● Exercise details: Compute how many lines in the entries below contain "color", and output nothing but the number.

───── Material for the task

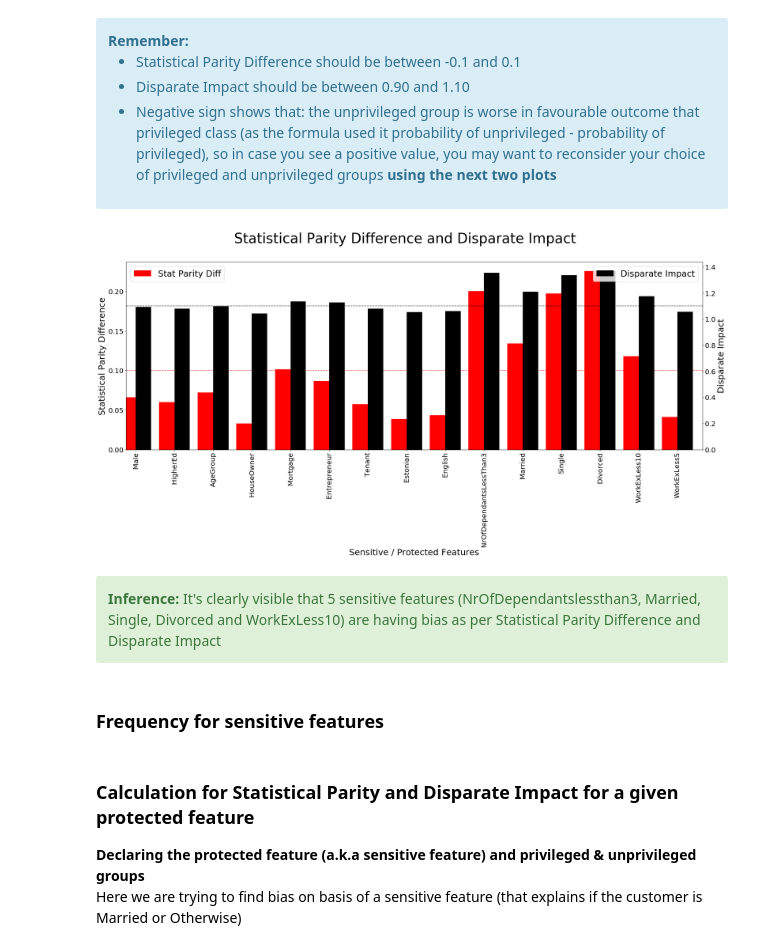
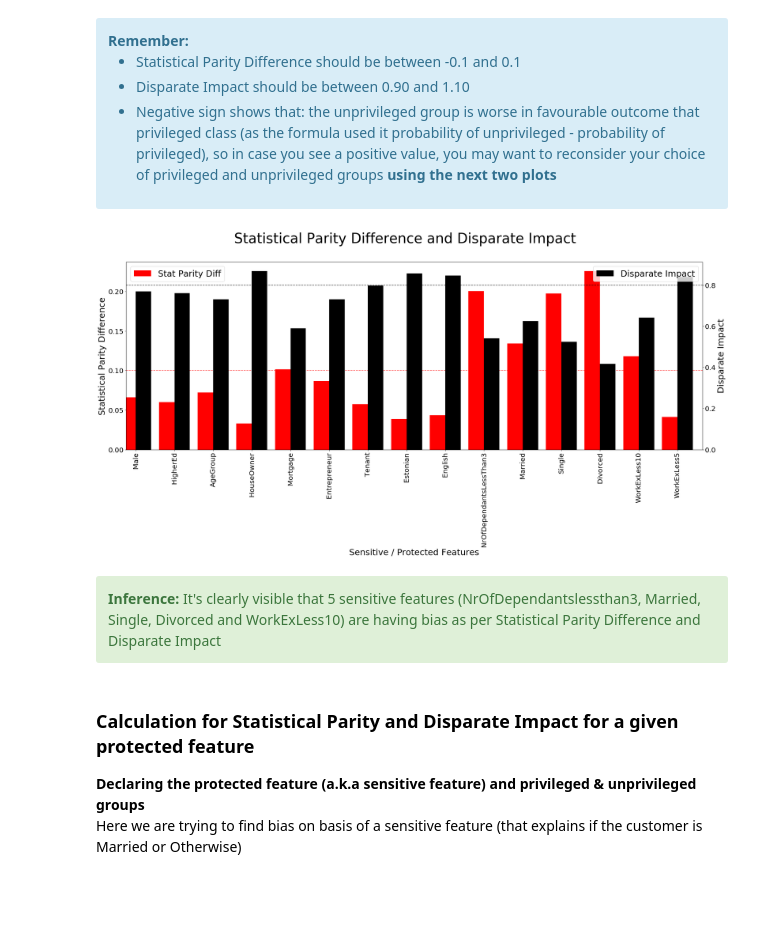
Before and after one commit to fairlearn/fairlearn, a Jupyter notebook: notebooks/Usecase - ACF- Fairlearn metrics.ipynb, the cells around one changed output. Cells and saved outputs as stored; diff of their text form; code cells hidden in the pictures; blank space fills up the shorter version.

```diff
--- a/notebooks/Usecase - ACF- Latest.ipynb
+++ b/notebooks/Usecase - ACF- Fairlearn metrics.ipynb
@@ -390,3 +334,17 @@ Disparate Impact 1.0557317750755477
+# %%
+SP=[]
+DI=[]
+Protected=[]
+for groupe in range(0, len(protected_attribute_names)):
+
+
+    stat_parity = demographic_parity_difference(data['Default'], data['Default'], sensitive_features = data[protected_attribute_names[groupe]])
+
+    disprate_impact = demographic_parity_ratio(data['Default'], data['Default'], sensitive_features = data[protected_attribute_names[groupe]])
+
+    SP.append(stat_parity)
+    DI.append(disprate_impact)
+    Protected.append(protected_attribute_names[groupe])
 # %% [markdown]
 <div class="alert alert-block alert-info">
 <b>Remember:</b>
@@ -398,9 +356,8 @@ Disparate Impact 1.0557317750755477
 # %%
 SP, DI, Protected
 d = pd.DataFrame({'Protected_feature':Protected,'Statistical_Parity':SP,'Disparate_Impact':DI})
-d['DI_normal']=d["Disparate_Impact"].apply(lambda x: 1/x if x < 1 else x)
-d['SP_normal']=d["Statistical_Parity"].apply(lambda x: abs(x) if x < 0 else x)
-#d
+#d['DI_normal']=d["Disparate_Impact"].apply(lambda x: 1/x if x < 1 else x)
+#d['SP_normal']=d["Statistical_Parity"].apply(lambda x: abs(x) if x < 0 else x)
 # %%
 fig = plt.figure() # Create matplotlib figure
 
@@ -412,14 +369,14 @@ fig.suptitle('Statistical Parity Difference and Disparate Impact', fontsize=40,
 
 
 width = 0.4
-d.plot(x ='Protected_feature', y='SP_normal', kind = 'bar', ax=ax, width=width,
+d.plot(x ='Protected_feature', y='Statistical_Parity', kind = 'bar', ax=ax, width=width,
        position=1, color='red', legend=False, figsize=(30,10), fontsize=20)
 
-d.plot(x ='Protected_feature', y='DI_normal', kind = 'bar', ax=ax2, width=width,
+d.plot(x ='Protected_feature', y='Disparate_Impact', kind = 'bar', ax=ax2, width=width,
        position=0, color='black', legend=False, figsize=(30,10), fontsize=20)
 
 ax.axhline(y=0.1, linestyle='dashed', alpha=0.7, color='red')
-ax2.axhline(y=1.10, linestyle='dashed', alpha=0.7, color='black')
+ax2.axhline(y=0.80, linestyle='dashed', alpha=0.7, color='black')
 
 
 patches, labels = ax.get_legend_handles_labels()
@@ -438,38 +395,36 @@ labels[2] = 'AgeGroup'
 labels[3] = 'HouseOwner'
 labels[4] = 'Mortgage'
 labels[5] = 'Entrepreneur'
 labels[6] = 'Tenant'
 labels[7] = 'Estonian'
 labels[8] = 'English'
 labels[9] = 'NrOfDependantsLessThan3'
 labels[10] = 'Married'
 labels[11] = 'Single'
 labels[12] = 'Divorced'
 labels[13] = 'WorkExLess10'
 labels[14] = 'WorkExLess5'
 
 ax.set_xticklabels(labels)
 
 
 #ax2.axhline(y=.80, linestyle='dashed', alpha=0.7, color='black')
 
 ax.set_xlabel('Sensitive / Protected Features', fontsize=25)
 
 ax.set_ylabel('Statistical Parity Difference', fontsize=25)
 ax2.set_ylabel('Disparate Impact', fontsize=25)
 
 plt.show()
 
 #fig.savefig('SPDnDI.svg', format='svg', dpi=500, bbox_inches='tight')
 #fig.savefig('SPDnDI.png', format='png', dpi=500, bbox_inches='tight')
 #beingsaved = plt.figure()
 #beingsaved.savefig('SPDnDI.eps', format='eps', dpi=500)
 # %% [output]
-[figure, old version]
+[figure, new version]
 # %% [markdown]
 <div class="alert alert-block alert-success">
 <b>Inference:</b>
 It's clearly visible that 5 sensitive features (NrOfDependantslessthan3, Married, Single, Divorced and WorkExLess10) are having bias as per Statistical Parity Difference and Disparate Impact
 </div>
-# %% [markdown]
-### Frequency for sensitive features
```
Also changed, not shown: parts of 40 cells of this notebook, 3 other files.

──────────
───── Material for the task

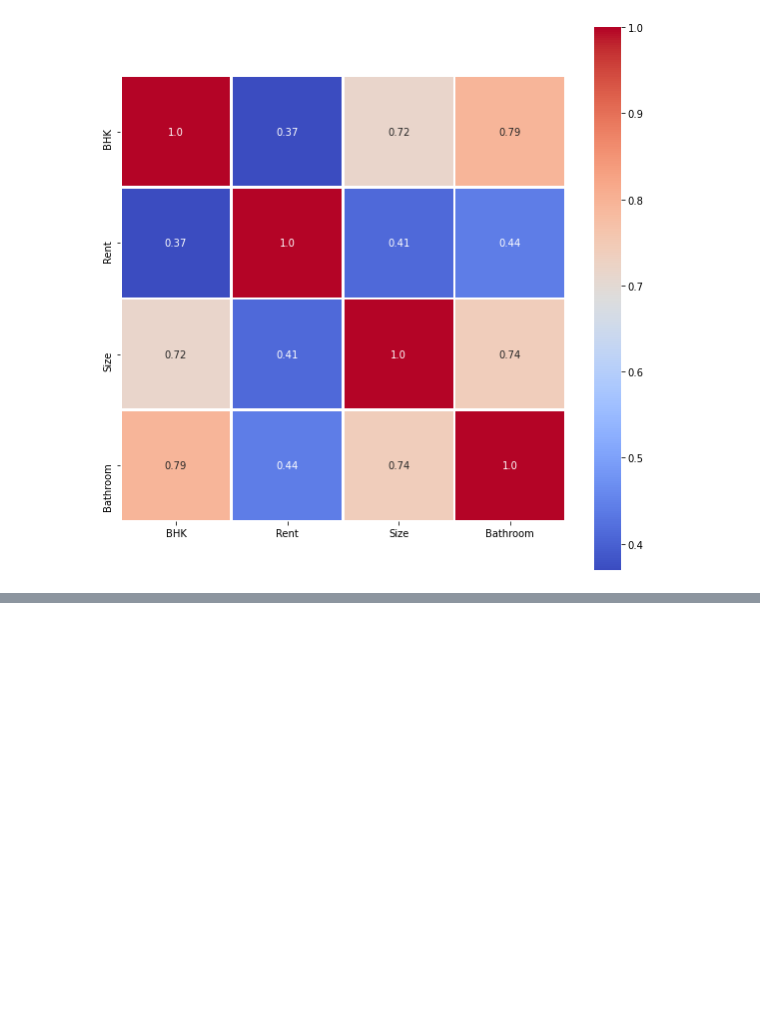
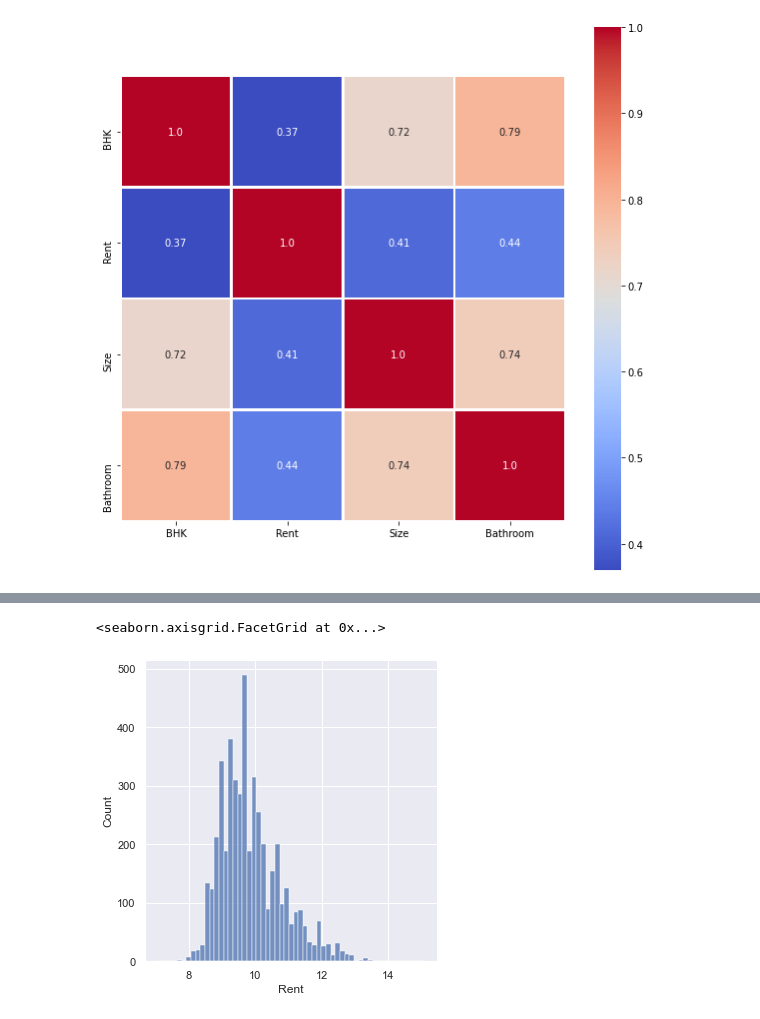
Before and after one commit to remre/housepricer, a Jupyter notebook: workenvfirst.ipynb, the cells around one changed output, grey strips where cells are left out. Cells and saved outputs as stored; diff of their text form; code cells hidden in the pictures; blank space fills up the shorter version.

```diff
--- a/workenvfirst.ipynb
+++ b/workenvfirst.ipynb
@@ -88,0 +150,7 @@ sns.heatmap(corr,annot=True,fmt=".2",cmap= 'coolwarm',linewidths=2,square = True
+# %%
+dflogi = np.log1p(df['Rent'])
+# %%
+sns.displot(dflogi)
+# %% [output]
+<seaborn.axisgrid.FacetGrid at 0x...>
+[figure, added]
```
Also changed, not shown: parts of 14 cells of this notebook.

──────────
───── Material for the task

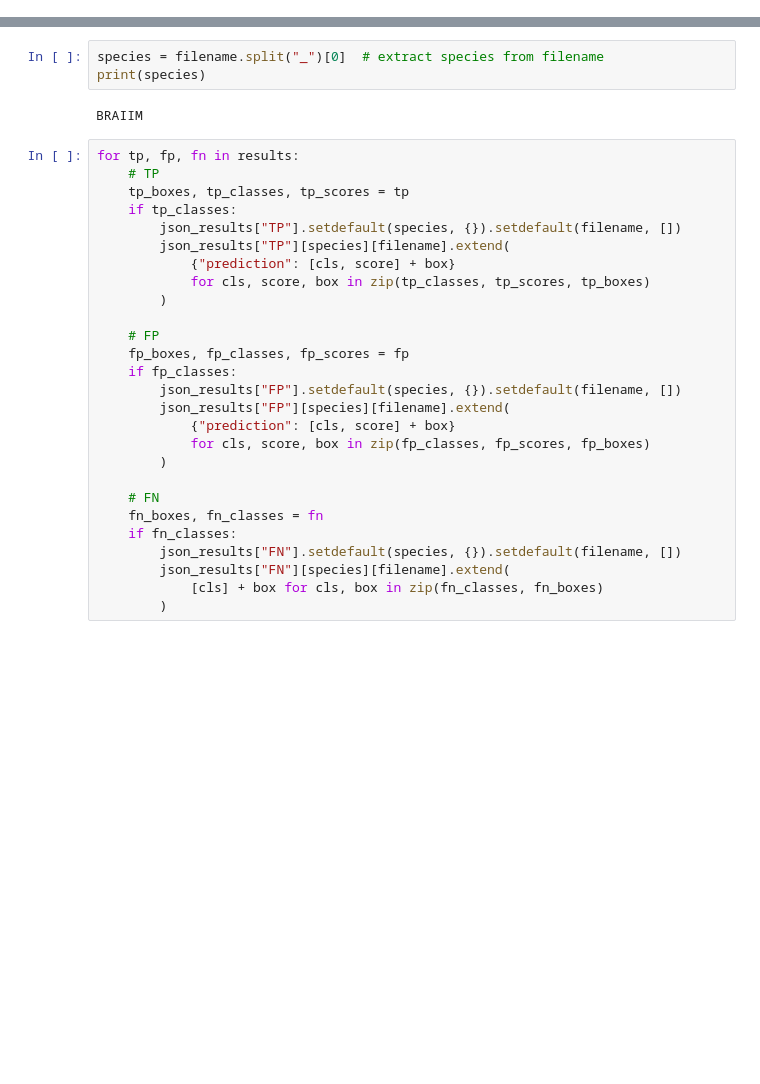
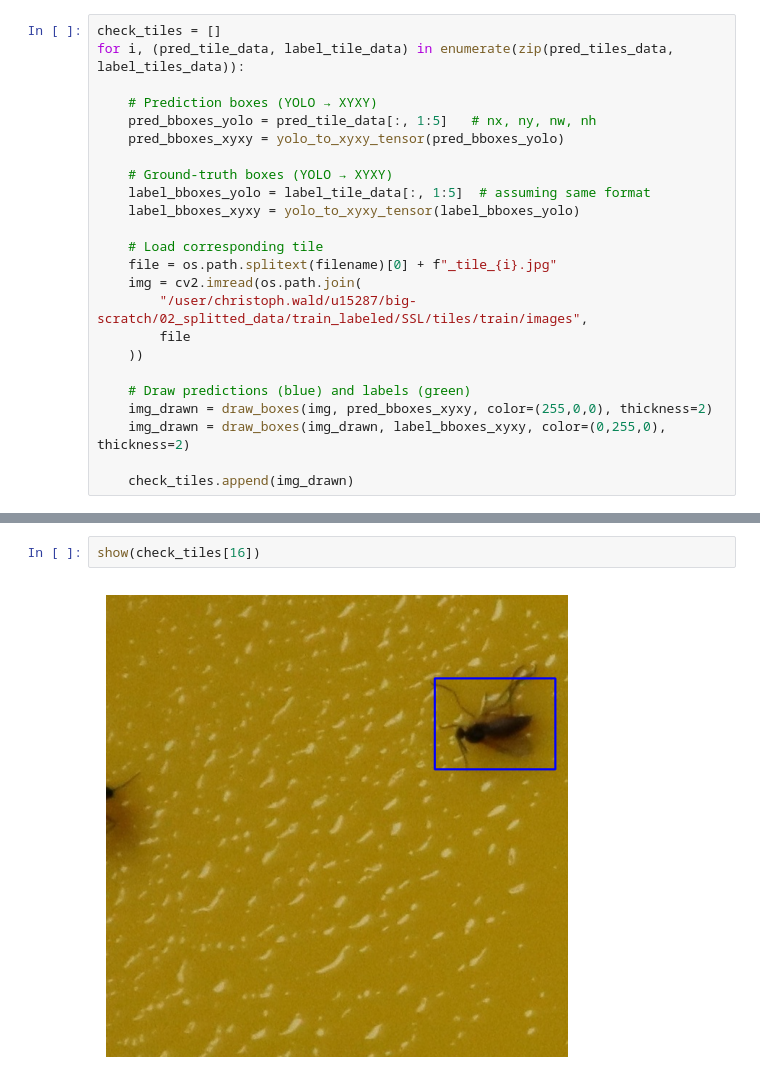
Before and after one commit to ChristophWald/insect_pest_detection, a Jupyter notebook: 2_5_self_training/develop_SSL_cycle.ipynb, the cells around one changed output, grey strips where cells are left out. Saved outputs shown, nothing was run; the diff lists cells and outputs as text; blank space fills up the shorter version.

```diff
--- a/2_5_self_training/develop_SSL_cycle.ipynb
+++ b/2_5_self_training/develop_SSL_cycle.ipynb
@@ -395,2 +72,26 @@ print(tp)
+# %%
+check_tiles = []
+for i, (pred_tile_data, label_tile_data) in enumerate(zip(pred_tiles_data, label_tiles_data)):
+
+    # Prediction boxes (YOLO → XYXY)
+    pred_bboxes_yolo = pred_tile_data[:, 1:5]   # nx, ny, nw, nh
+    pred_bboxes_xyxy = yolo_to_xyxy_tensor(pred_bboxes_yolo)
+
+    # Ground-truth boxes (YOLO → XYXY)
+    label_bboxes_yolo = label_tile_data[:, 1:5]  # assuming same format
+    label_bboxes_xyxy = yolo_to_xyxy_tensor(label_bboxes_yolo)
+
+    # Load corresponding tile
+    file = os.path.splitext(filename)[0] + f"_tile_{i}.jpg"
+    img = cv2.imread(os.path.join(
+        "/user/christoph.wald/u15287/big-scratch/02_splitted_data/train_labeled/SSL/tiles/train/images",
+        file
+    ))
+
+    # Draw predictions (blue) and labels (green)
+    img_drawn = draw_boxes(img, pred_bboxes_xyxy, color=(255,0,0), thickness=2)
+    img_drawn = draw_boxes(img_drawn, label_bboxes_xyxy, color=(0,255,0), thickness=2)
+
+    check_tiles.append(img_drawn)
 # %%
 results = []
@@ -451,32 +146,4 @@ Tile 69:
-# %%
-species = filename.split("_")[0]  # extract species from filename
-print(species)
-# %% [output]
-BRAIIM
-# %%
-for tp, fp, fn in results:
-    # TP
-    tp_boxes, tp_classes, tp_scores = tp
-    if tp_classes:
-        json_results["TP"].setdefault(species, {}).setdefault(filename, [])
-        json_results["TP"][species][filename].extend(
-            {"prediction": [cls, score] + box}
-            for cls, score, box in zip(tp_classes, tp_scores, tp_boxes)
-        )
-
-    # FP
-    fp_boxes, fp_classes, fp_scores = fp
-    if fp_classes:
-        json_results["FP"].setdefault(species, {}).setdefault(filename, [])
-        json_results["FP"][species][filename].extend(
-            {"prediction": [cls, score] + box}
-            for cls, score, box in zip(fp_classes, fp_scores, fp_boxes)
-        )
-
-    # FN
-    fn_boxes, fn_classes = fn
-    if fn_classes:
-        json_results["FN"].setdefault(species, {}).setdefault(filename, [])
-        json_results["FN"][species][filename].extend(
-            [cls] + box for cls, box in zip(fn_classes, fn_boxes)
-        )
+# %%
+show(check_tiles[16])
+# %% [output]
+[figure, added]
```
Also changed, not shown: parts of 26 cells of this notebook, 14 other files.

──────────

● Response area: 8